Pinnacles National Monument has worked for years to bring back the condor to healthy population levels. Since 2003, they've released 23 into the wild, but their progress is often slowed by lead, which can poison wildlife.Many hunters are getting the message. Most, reportedly, have switched to steel and copper shot, but some farmers and ranchers who are worried about wild pigs and vermin messing with their livelihood still use lead bullets when policing their grounds. The lead ends up digested by some condors, leading to poisoning and eventual death.
Here's some historical context, from the AP:
Nearly a year after the California Legislature banned lead bullets in the 15 counties covering condor country, lead poisoning remains the No. 1 condor killer.
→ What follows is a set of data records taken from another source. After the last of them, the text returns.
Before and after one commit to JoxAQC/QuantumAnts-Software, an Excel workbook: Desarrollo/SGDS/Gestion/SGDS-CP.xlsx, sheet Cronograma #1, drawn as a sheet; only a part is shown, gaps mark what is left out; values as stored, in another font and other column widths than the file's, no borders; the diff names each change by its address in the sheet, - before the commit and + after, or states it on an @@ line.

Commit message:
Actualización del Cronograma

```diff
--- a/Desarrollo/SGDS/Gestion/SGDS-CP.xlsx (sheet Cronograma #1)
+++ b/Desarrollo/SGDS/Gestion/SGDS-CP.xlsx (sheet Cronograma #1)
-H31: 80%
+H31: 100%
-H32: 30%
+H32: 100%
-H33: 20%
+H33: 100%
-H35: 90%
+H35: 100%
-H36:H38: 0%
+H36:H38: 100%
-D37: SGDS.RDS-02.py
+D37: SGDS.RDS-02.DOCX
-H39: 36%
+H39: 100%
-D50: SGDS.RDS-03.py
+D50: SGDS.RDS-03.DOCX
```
But biologists and game wardens say there are some encouraging signs of progress despite lack of compliance with the July 1 ban by some defiant hunters.
Federal information the California Fish and Game Commission will consider next month shows that 59 percent of condors and two of five nestlings sampled in California tested high for lead from January to June 2008, compared with 45 percent from July to December.
In March, the National Park Service prohibited lead in bullets and fishing tackle, and the Center for Biological Diversity sued the U.S. Bureau of Land Management to force a lead ban on land it manages near the Grand Canyon.
A recent condor death from lead poisoning marked the 14th since 1992.